SUP Women | Nicole Pacelli On Big-Wave SUP Surfing
Interview by Rebecca Parsons
Nicole Pacelli isn't your average standup paddler. Not only did she bring home the first ever women's Standup World Tour title in 2013, but in 2014 she became among the first women to SUP surf at Jaws. Now, Pacelli remains a fierce contender on the tour as well a regular in the lineup at Jaws. Here, the Brazilian shares what it's like being a female in big-wave surfing and gives us some insight on training for and riding waves of consequence. -RP
Why did you decide to get into big-wave surfing?
Since I was a little kid I liked big waves; I think it's because of my dad. He always told me stories about his big-wave sessions and he showed me confidence in the ocean. He always kept calm in gnarly conditions and I learned from him.
When was your first time surfing big waves?
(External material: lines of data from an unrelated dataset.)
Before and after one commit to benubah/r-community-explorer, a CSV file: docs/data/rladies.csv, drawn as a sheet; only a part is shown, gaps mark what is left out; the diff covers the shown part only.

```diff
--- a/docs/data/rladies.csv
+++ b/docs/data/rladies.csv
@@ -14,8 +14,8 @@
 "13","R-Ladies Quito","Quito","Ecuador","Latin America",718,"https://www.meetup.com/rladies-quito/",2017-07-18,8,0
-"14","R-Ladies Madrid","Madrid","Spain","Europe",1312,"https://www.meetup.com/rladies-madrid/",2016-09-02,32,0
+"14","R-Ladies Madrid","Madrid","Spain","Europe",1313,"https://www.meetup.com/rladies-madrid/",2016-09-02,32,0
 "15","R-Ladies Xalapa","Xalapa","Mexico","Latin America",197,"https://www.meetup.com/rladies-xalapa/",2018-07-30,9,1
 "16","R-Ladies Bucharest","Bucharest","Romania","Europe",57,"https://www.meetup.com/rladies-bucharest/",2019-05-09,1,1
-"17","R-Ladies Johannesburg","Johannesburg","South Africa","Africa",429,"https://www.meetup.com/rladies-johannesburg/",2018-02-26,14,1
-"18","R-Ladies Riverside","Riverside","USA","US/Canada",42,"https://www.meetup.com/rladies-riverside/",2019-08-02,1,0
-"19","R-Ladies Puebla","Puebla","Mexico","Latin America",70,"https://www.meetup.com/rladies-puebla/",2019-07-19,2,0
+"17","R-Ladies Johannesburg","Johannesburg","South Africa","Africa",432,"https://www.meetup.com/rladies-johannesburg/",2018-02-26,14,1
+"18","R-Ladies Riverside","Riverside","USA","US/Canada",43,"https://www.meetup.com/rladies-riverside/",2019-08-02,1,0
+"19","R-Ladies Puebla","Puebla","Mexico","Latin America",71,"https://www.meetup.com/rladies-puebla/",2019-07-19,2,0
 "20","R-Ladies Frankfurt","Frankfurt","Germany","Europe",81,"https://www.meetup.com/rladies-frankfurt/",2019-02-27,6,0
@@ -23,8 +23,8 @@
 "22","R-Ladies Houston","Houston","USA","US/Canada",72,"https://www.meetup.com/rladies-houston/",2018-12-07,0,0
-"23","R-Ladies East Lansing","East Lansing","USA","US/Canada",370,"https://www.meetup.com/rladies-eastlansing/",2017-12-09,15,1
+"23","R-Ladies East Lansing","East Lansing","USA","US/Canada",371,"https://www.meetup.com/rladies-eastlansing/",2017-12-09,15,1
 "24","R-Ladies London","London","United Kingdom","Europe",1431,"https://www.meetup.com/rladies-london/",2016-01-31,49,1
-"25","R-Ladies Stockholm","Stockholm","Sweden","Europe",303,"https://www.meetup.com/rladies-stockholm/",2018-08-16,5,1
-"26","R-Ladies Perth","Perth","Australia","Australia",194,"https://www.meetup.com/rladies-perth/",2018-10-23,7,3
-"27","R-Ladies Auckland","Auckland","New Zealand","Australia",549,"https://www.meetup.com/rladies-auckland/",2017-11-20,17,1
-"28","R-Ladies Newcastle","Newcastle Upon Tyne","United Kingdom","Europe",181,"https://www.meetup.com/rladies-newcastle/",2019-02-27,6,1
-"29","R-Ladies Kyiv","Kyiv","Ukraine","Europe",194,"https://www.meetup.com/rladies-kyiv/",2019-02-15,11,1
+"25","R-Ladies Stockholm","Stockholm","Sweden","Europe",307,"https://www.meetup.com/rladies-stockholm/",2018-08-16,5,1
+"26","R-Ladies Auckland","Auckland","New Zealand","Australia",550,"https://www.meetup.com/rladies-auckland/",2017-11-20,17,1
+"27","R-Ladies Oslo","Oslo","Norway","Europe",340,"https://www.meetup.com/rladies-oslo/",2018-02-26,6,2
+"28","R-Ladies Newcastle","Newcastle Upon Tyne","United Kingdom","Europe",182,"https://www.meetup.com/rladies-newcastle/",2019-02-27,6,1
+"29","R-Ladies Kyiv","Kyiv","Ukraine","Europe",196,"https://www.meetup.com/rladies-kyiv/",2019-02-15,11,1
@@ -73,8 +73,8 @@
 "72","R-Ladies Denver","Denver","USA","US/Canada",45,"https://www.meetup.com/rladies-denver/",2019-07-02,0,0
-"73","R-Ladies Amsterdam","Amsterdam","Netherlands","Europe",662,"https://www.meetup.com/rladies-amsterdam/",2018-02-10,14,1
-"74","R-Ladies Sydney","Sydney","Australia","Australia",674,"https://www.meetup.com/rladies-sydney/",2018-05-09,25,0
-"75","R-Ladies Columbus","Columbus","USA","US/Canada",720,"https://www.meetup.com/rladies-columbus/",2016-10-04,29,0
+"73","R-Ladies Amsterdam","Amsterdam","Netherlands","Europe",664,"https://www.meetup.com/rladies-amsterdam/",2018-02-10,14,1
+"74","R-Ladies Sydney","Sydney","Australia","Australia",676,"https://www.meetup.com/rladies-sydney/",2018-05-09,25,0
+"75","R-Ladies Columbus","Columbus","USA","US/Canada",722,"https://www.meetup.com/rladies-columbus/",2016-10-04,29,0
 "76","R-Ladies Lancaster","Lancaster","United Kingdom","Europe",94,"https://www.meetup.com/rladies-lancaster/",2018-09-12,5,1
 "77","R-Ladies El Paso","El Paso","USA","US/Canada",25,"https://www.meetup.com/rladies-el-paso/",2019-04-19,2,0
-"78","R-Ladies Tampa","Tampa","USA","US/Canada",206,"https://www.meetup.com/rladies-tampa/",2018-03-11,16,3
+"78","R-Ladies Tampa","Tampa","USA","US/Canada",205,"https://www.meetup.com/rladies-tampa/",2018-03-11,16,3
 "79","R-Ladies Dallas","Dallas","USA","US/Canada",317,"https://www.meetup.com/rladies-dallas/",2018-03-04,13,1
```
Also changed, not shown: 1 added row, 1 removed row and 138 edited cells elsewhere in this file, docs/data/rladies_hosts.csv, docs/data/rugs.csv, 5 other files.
The first time was when I went to Hawaii when I was nineteen, in January of 2011. It was my first time in Hawaii and I went straight to Maui with my sister because our dad was spending the winter there. My dad was planning to surf a big swell at Jaws--it was going to be 30 feet--and I wanted to go with him. It was the first time I saw a big wave in my life!
What was that first experience like?
I was scared on the way to Jaws because I didn't know how it would be; I was anxious to get there and see the wave. The wave was the most impressive thing I'd ever seen! I wasn't scared anymore once my dad started towing me to get my first wave. I got focused to do everything right and not fall. I released the rope, made the drop and rode the wave all the way to the channel! It was the best feeling I ever had.
When you're out surfing big waves are there ever any other girls?
I was the first and only girl that SUP surfed Jaws! My first wave there was in December 2014. I'm always the only girl SUP surfing on the big days, but there are some girls charging on regular boards.
What's it like being a female in big wave surfing?
It's hard to do a thing that nobody's done before, you need to be really confident about yourself. Being a female in big wave surfing riding a SUP is even harder. People think because you're a girl you can't handle gnarly situations. Imagine being a girl riding a SUP in the middle of the crowd in a 20-foot swell! I have to prove myself and conquer my space with every new spot I go to. It's challenging, but it's worth it!
How do you mentally prepare for riding big waves?
The most important thing in big-wave surfing is being mentally prepared. It's normal to have fear: it helps me make better decisions. I know my limits, but like every sport I want to overcome them. I think that's the biggest achievement a big-wave surfer can have.
What has been your scariest big-wave experience?
A couple years ago I went to an outer reef in Oahu with my SUP. It was just me, my boyfriend, and a friend surfing. The spot is really far from shore and you can barely see the beach, so it's difficult to know if you are in the right spot to get the wave. Suddenly a big set came and it broke just in front of me; I was in the worst spot I could be in. I got five waves on my head,15-foot, barreling waves and I lost my paddle. It was when I first started getting big waves so it was really heavy for me.
What are your plans for SUP surfing this year?
I'm going to compete on the AAP World Tour and I want to do well this year. I’m also training to get big waves with my regular gun to put an entry in the XXL because they don't accept waves ridden by SUP. I want to have a chance to compete in the Big Wave World Tour. I also want to surf some big waves never surfed by a SUP girl, I have some spots in mind.